• Data in this exercise
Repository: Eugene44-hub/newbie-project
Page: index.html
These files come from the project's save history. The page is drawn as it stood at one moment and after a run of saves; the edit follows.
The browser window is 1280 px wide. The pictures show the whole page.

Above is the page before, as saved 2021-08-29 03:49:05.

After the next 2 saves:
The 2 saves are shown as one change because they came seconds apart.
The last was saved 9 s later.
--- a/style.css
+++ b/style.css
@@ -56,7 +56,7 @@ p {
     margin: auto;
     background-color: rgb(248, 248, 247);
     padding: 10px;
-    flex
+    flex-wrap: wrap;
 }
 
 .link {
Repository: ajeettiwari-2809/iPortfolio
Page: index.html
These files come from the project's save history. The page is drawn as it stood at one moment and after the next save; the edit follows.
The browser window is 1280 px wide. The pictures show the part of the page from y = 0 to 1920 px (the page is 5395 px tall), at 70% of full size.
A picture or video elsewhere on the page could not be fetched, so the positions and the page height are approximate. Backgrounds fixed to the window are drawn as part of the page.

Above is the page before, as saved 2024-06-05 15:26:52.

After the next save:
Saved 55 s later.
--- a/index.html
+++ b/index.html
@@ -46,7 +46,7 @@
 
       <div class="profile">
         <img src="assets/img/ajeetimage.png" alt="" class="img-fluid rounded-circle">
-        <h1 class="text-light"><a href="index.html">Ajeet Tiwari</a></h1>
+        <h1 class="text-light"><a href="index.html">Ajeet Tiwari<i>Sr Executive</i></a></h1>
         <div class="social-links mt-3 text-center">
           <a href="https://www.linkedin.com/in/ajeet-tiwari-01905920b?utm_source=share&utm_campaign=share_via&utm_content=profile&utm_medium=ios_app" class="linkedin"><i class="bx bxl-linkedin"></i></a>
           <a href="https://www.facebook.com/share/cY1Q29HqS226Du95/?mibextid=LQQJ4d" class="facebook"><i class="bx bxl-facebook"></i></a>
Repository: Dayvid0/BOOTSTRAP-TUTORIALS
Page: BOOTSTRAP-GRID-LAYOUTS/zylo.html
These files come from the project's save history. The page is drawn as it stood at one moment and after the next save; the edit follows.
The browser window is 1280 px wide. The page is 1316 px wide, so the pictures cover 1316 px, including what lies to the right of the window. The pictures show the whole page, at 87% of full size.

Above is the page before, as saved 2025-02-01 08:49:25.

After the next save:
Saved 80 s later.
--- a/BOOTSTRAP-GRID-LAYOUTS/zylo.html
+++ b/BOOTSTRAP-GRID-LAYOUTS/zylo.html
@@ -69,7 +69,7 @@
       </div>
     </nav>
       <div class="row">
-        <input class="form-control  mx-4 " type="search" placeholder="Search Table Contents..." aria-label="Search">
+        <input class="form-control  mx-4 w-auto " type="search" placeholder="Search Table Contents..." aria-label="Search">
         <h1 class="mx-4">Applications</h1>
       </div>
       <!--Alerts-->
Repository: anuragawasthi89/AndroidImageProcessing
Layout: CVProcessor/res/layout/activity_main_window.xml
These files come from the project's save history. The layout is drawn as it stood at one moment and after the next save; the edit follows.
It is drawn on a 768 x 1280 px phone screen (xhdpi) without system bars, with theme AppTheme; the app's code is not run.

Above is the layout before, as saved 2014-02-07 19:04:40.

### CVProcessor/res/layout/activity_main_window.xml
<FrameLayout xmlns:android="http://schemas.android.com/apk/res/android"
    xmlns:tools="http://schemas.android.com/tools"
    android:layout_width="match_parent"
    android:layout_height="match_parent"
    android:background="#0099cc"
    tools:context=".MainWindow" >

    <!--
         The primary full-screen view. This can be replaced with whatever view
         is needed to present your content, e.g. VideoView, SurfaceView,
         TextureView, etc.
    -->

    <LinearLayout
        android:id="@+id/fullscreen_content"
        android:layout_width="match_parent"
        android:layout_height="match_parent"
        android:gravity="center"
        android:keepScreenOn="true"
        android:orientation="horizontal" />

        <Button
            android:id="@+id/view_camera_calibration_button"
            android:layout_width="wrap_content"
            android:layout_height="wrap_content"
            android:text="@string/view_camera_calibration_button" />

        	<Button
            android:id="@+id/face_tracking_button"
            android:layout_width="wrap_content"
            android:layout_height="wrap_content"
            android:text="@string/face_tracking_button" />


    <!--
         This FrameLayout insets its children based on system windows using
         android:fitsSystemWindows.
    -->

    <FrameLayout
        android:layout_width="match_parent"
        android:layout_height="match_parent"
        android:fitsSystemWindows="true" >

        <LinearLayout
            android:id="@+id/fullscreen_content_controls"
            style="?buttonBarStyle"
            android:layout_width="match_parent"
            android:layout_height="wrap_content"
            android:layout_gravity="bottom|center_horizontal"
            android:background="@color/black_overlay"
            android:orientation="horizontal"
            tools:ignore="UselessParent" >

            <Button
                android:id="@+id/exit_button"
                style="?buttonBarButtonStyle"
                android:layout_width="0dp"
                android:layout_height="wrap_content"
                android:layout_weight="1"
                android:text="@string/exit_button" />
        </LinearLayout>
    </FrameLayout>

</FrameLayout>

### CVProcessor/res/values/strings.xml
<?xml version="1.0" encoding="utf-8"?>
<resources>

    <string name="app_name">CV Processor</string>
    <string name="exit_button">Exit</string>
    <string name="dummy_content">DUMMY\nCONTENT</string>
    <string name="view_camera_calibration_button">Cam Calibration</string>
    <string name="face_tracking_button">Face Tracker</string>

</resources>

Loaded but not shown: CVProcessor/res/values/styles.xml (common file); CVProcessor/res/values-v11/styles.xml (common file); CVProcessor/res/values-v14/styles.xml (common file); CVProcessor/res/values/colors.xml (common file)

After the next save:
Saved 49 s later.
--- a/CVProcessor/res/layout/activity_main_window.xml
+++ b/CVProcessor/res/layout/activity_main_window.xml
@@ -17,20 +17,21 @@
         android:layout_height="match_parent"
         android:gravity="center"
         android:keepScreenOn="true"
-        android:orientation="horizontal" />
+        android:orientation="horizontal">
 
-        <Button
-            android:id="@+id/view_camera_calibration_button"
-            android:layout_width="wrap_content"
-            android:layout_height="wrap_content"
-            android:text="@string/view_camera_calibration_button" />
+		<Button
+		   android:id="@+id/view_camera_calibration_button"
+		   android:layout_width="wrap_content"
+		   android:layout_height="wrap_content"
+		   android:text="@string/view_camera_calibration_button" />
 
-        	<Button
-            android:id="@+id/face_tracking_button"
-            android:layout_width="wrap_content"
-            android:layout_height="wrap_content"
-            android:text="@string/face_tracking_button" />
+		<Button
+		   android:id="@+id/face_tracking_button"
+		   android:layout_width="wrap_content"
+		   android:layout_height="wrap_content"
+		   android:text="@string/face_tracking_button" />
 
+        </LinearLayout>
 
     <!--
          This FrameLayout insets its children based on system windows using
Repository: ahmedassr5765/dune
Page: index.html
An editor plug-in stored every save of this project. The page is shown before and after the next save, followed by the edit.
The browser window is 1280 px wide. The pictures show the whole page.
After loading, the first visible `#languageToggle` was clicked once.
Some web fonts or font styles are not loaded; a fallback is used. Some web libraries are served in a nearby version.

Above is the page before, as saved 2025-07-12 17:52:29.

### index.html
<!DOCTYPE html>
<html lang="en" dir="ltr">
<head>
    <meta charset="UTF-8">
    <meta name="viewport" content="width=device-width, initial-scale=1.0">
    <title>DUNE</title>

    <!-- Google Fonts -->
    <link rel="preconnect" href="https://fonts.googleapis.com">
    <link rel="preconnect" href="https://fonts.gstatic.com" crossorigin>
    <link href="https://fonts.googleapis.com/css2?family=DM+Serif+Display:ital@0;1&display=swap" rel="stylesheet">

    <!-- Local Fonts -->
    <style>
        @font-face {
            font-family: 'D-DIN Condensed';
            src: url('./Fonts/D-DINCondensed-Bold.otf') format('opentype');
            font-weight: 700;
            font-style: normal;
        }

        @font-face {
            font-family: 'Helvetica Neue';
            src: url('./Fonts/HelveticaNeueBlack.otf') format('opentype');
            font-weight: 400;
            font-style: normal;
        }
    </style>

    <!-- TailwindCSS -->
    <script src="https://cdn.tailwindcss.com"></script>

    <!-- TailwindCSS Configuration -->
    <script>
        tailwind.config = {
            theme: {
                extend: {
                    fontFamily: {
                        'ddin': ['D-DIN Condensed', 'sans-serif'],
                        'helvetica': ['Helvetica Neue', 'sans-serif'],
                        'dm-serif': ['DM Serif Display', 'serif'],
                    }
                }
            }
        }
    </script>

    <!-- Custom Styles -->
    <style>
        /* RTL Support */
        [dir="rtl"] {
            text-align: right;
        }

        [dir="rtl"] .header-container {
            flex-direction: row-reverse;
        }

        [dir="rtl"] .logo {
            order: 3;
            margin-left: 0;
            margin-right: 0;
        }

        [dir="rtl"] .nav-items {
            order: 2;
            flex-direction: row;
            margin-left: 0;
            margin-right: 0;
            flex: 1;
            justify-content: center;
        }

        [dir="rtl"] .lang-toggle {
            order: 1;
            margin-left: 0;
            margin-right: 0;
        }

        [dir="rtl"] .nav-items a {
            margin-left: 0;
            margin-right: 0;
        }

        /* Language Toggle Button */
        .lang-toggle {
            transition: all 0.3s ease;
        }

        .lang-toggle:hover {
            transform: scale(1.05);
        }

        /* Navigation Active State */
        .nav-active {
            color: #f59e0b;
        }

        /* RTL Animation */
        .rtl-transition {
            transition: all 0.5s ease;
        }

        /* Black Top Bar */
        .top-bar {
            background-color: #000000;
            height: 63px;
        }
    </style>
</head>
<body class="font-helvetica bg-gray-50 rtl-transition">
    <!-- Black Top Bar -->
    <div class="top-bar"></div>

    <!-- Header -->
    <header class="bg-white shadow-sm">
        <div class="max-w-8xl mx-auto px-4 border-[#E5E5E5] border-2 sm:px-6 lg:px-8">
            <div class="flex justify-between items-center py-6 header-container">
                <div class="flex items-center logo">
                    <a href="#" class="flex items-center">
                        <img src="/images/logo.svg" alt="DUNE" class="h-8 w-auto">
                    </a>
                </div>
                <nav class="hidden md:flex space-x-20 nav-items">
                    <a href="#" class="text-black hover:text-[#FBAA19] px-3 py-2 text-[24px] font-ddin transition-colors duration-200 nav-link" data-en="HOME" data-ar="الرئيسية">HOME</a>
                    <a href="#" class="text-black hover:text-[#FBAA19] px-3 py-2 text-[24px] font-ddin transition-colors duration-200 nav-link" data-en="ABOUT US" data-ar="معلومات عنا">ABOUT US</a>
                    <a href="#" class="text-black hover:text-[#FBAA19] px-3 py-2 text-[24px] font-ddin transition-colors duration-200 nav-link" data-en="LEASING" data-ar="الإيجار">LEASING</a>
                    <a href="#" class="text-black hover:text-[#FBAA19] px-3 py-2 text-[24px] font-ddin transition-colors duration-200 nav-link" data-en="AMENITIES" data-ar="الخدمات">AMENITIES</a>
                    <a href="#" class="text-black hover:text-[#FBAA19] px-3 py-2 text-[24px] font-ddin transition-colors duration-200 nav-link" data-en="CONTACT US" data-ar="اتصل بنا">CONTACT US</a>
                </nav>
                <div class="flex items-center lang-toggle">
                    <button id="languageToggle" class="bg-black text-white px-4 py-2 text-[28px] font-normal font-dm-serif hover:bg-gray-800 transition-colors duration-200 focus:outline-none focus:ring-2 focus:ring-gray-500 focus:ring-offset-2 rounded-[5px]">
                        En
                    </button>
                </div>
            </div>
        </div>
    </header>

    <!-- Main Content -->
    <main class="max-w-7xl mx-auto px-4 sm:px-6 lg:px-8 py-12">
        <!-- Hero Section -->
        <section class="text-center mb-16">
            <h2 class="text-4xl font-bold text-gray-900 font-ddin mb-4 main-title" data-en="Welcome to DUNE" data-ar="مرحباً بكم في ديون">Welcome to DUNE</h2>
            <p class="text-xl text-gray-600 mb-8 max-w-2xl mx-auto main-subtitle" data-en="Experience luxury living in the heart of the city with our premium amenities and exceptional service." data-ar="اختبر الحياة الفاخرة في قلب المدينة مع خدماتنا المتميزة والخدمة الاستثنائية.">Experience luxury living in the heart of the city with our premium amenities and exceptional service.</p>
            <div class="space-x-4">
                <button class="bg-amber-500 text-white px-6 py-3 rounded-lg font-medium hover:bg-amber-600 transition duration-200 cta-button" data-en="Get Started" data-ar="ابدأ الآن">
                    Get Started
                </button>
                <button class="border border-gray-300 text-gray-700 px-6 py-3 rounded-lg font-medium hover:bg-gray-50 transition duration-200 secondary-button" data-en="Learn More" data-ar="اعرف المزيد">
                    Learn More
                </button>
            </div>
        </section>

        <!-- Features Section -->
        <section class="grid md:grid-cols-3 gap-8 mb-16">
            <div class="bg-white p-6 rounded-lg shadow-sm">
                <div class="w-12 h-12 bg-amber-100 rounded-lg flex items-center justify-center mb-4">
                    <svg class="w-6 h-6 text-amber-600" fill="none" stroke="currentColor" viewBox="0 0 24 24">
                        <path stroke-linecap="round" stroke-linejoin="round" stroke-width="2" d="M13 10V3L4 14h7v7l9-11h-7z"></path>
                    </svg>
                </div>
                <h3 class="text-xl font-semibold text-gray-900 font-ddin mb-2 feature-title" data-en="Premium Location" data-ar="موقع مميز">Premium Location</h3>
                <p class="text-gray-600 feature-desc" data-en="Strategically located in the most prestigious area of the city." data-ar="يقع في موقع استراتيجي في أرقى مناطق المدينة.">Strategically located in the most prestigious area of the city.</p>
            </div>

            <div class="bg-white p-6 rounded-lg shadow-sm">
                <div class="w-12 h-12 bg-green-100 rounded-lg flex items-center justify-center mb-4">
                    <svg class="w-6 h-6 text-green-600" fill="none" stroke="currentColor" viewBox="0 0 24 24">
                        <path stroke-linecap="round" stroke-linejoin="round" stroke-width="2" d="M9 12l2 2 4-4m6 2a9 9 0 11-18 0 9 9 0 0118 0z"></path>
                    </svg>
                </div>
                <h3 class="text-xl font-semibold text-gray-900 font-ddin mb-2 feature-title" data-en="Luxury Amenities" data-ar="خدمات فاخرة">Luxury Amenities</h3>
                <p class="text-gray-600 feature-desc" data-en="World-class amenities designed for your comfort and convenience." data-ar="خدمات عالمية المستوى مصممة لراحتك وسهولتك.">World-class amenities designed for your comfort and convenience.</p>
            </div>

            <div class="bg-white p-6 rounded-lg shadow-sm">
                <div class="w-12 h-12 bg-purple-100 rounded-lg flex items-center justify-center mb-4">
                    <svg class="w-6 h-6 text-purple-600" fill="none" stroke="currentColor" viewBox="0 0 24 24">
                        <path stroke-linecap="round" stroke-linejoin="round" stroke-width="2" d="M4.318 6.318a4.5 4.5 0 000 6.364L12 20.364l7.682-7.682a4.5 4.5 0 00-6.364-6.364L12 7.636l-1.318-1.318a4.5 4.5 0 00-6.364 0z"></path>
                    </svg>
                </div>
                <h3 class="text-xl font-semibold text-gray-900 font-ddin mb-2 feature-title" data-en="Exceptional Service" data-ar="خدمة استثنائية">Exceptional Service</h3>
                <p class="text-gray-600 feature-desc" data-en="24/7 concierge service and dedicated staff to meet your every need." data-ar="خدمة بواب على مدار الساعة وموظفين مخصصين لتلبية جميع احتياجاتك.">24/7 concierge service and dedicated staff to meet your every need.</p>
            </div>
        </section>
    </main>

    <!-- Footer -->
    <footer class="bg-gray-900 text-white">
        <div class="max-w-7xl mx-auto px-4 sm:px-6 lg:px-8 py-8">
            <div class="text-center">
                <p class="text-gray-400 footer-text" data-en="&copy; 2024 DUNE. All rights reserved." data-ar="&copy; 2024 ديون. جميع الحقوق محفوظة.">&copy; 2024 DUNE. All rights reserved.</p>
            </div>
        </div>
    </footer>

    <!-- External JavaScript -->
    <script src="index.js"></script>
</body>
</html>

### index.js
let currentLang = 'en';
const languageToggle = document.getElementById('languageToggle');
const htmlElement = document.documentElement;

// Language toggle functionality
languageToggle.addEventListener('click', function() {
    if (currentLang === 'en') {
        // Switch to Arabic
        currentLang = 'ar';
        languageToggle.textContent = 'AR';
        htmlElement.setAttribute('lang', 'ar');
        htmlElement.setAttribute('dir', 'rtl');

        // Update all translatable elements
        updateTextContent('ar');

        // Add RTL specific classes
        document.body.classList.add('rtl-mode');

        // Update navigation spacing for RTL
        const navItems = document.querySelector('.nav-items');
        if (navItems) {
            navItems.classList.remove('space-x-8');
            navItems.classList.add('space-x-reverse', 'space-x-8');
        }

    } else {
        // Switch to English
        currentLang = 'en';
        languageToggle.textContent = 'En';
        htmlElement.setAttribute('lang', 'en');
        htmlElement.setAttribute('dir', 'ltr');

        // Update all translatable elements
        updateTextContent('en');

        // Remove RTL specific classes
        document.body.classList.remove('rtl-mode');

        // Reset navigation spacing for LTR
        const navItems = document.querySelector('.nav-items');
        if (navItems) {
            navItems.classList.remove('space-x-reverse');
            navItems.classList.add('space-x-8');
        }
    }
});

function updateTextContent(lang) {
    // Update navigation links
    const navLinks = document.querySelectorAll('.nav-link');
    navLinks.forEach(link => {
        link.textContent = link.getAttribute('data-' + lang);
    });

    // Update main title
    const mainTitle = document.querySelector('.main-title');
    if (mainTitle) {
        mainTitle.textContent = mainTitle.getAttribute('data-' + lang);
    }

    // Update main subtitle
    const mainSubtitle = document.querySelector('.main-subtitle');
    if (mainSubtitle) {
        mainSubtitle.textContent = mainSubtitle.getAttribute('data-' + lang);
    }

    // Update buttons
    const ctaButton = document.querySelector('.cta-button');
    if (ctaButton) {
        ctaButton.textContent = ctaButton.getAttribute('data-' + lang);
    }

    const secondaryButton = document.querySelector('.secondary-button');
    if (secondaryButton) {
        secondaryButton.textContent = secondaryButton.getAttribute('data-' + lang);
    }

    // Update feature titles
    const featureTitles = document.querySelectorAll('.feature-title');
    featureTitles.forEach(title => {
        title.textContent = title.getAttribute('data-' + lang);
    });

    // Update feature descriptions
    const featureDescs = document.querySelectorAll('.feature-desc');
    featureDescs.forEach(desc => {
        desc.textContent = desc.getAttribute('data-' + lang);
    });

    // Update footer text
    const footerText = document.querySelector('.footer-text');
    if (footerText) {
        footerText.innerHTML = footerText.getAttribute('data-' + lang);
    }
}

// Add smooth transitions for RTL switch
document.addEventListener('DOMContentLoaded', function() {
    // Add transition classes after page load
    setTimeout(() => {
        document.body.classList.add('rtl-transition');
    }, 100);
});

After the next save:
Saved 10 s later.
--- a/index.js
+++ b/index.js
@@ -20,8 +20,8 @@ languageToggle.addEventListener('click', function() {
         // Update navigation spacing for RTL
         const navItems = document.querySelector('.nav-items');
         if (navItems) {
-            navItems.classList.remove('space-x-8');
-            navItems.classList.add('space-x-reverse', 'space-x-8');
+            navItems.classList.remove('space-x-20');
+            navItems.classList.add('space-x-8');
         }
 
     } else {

• Exercise details
The expected answer is every line in the data above that carries the string "getAttribute".

• Written solution
        link.textContent = link.getAttribute('data-' + lang);
        mainTitle.textContent = mainTitle.getAttribute('data-' + lang);
        mainSubtitle.textContent = mainSubtitle.getAttribute('data-' + lang);
        ctaButton.textContent = ctaButton.getAttribute('data-' + lang);
        secondaryButton.textContent = secondaryButton.getAttribute('data-' + lang);
        title.textContent = title.getAttribute('data-' + lang);
        desc.textContent = desc.getAttribute('data-' + lang);
        footerText.innerHTML = footerText.getAttribute('data-' + lang);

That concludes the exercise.